## Task to complete
Would you give the number of lines in the entries that contain the word "message"? Nothing else is needed.
*** Opening Supplied information ***
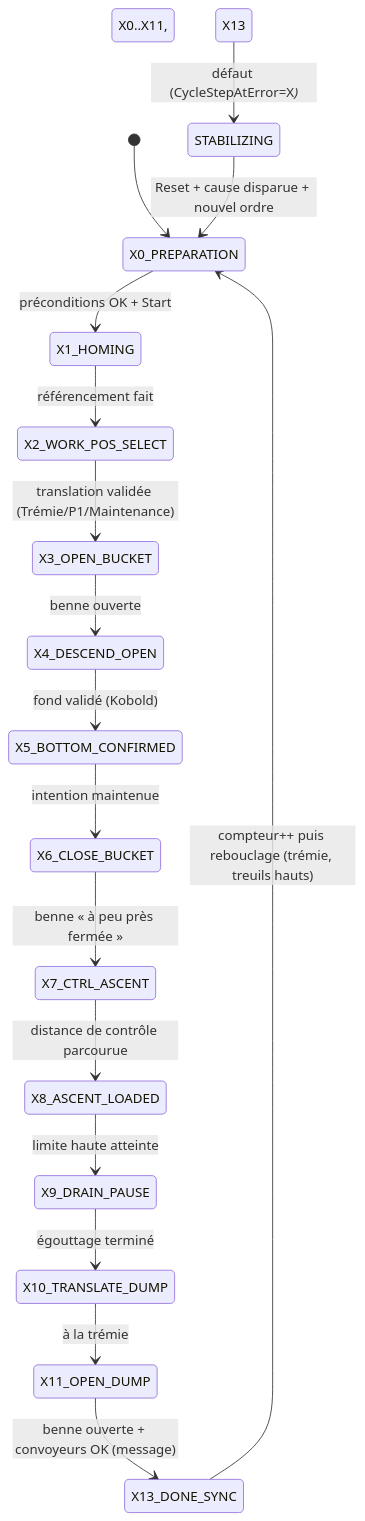
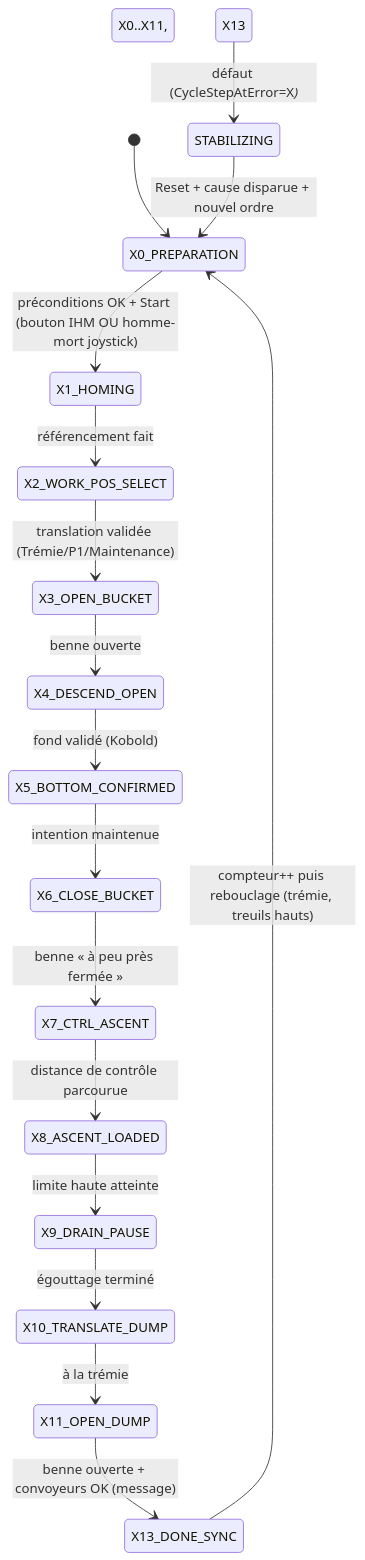
Before and after one commit to MatGros/2026_Projet_YGO_ExcavatriceDragage: the diagram in DOC/AF/AF_Partie-04_Mode_SemiAuto_Sequenceur_v2.1.md, drawn with Mermaid. The commit also changed other lines of this file and 7 other files, not shown here.

First line of the commit message:
feat(cycle): demarrage semi-auto par bouton IHM OU homme-mort joystick

````diff
--- a/DOC/AF/AF_Partie-04_Mode_SemiAuto_Sequenceur_v2.1.md
+++ b/DOC/AF/AF_Partie-04_Mode_SemiAuto_Sequenceur_v2.1.md
@@ -133,19 +133,19 @@
 ```mermaid
 stateDiagram-v2
     [*] --> X0_PREPARATION
-    X0_PREPARATION --> X1_HOMING: préconditions OK + Start
+    X0_PREPARATION --> X1_HOMING: préconditions OK + Start (bouton IHM OU homme-mort joystick)
     X1_HOMING --> X2_WORK_POS_SELECT: référencement fait
     X2_WORK_POS_SELECT --> X3_OPEN_BUCKET: translation validée (Trémie/P1/Maintenance)
     X3_OPEN_BUCKET --> X4_DESCEND_OPEN: benne ouverte
     X4_DESCEND_OPEN --> X5_BOTTOM_CONFIRMED: fond validé (Kobold)
     X5_BOTTOM_CONFIRMED --> X6_CLOSE_BUCKET: intention maintenue
     X6_CLOSE_BUCKET --> X7_CTRL_ASCENT: benne « à peu près fermée »
     X7_CTRL_ASCENT --> X8_ASCENT_LOADED: distance de contrôle parcourue
     X8_ASCENT_LOADED --> X9_DRAIN_PAUSE: limite haute atteinte
     X9_DRAIN_PAUSE --> X10_TRANSLATE_DUMP: égouttage terminé
     X10_TRANSLATE_DUMP --> X11_OPEN_DUMP: à la trémie
     X11_OPEN_DUMP --> X13_DONE_SYNC: benne ouverte + convoyeurs OK (message)
     X13_DONE_SYNC --> X0_PREPARATION: compteur++ puis rebouclage (trémie, treuils hauts)
     X0..X11, X13 --> STABILIZING: défaut (CycleStepAtError=X<i>)
     STABILIZING --> X0_PREPARATION: Reset + cause disparue + nouvel ordre
 ```
````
*** Closing Supplied information ***
## Task answer
2